***** Records *****

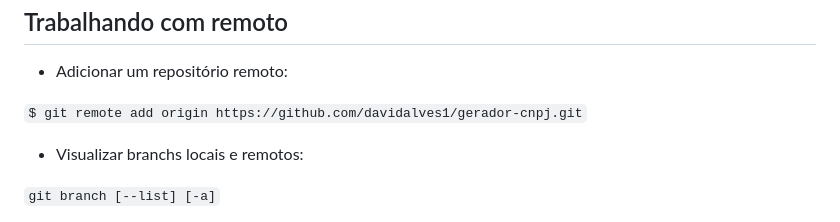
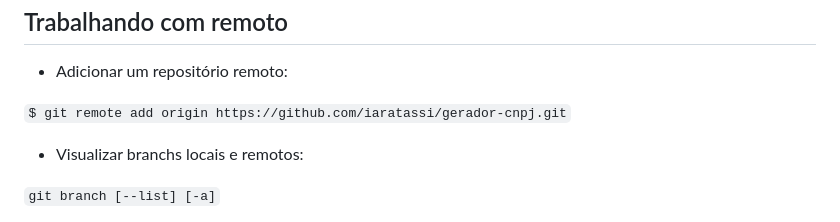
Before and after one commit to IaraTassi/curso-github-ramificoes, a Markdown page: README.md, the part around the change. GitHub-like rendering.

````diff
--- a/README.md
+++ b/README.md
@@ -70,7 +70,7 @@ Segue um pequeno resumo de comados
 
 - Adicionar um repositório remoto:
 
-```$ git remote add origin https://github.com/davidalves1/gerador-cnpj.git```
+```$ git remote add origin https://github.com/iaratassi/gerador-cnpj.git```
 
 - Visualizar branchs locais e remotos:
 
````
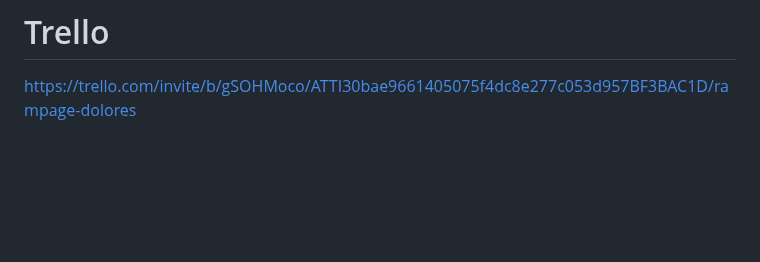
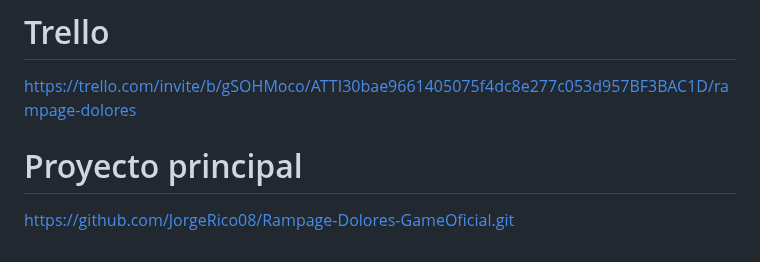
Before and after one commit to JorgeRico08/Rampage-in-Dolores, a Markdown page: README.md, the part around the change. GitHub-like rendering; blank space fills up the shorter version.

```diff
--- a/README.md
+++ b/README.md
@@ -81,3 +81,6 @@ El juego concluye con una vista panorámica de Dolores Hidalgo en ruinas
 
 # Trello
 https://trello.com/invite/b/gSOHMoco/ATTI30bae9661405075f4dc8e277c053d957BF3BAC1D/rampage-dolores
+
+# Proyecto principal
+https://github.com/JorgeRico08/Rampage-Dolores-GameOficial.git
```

*****

*Task directions*:
Without the pictures, print the records in full, exactly as they appear.

*Output for this exercise*:
Before and after one commit to IaraTassi/curso-github-ramificoes, a Markdown page: README.md, the part around the change. GitHub-like rendering.

````diff
--- a/README.md
+++ b/README.md
@@ -70,7 +70,7 @@ Segue um pequeno resumo de comados
 
 - Adicionar um repositório remoto:
 
-```$ git remote add origin https://github.com/davidalves1/gerador-cnpj.git```
+```$ git remote add origin https://github.com/iaratassi/gerador-cnpj.git```
 
 - Visualizar branchs locais e remotos:
 
````
Before and after one commit to JorgeRico08/Rampage-in-Dolores, a Markdown page: README.md, the part around the change. GitHub-like rendering; blank space fills up the shorter version.

```diff
--- a/README.md
+++ b/README.md
@@ -81,3 +81,6 @@ El juego concluye con una vista panorámica de Dolores Hidalgo en ruinas
 
 # Trello
 https://trello.com/invite/b/gSOHMoco/ATTI30bae9661405075f4dc8e277c053d957BF3BAC1D/rampage-dolores
+
+# Proyecto principal
+https://github.com/JorgeRico08/Rampage-Dolores-GameOficial.git
```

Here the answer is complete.